I really like this game – theme, components, epochs, mechanics. I am sure I will be playing more and have already other Ben Madison creations on my radar.
More about game:
I could not restrain myself and avoid mentioning one of the newest releases which made such a great impression on me – Atlantic Chase. The game simulates the naval campaigns fought in the North Atlantic between the surface fleets of the Royal Navy and the Kriegsmarine between 1939 and 1942. It utilizes a system of trajectories to model the fog of war that bedeviled the commands during this period.
It has ingenious set of rulebooks / tutorials / solitaire and multiplayer scenarios. It is important to note that all 15 solo set-ups are grouped nicely into four mini-campaigns, each depicting separate period of war and also geographical location. Each has tailored table of enemy actions, which change as the game unfolds.
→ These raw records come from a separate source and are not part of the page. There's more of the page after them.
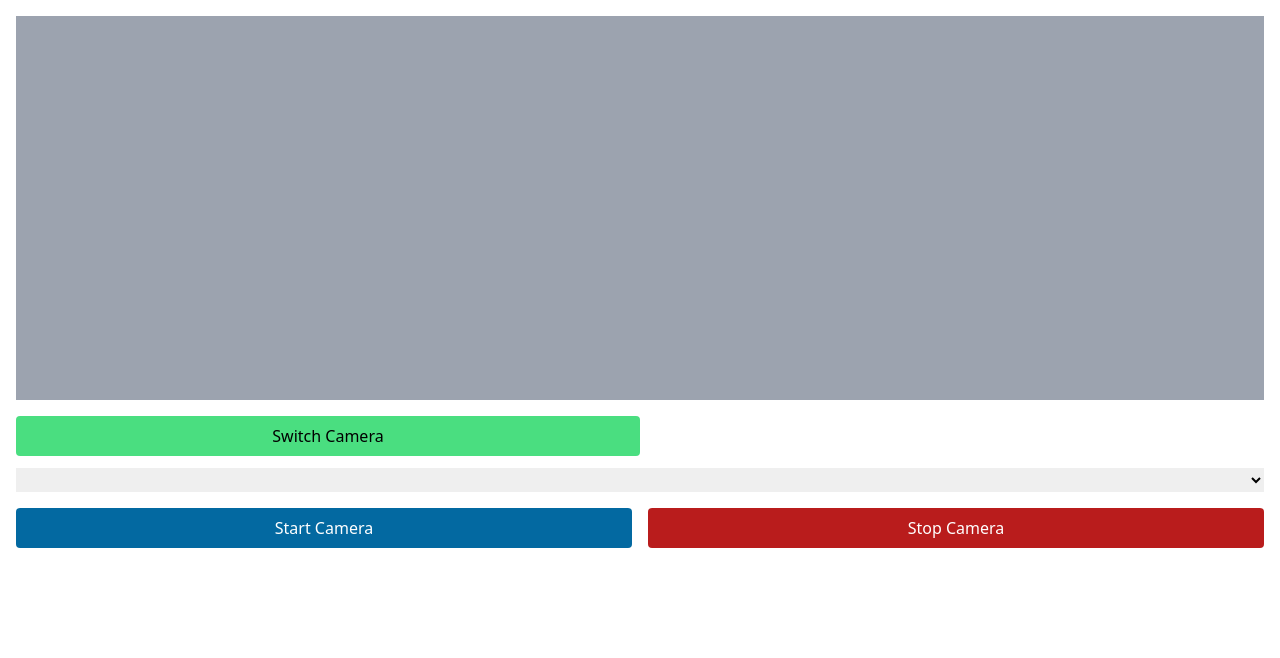
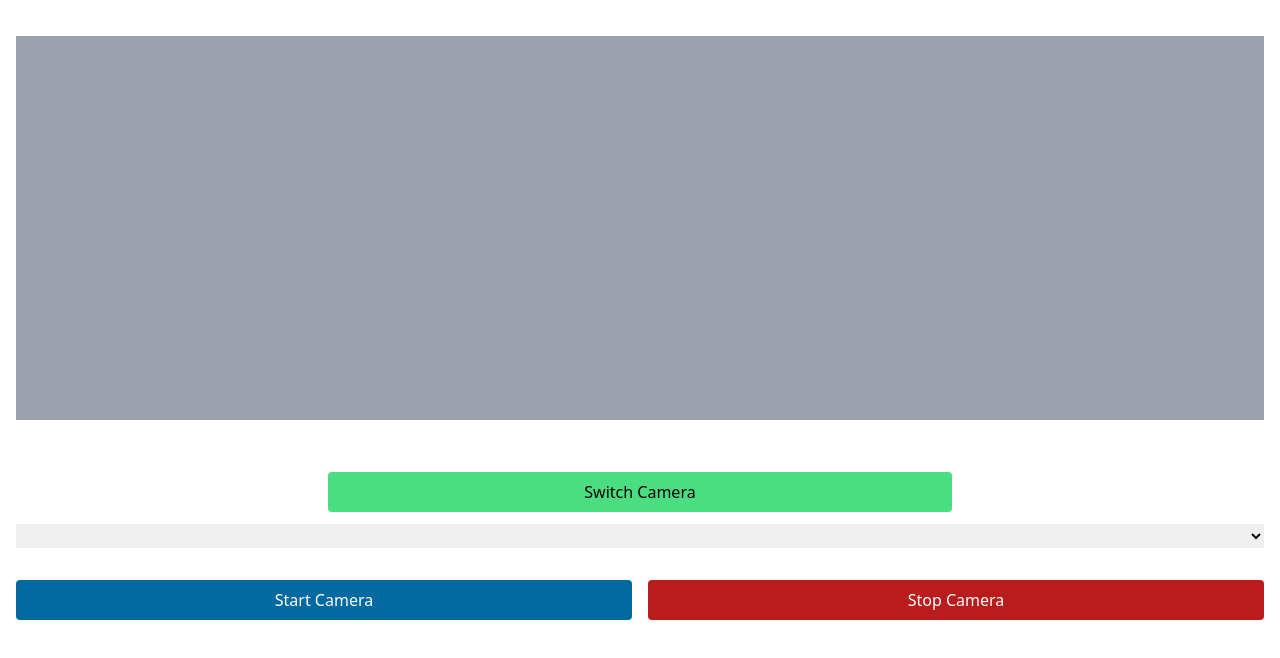
Before and after one commit to klsio22/live-cam, a React (Vite) app: page / in a window 1280 px wide. Shown: the top 658 px of the page. Built offline with nearby package versions, Linux system fonts and the light colour scheme.

Commit message:
feat(camera): spacing adjustments

```diff
--- a/src/pages/camera.tsx
+++ b/src/pages/camera.tsx
@@ -75,13 +75,13 @@ export const Camera = ({ onStream, onError }: CameraProps) => {
 
   return (
     <div className='flex flex-col gap-4 p-4 justify-start'>
-      <div className='bg-gray-400 h-96'>
+      <div className='bg-gray-400 h-96 my-5'>
         <video ref={videoRef} autoPlay />
       </div>
-      <div className='flex flex-col justify-center w-full gap-3'>
+      <div className='flex flex-col justify-center items-center w-full gap-3 my-4'>
         <button
           onClick={switchCamera}
-          className='bg-green-400 w-1/2 p-2 rounded '
+          className='bg-green-400 w-1/2 p-2 rounded'
         >
           Switch Camera
         </button>
```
A lot of effort was put here – instead “one system to fit all situations” we have dedicate bot manual for each separate scenario.
In times we live in, the solitaire boardgames started to achieve much more prominent position then before pandemic times. They nicely fill the gap when it is simply impossible to meet with your friends and bring favorite titles to the table. They usually have great historical background and use some interesting systems to keep the gameplay interesting. I really appreciate the authors efforts in this matter.
And what are your favorite solo games? Please let me know in comments!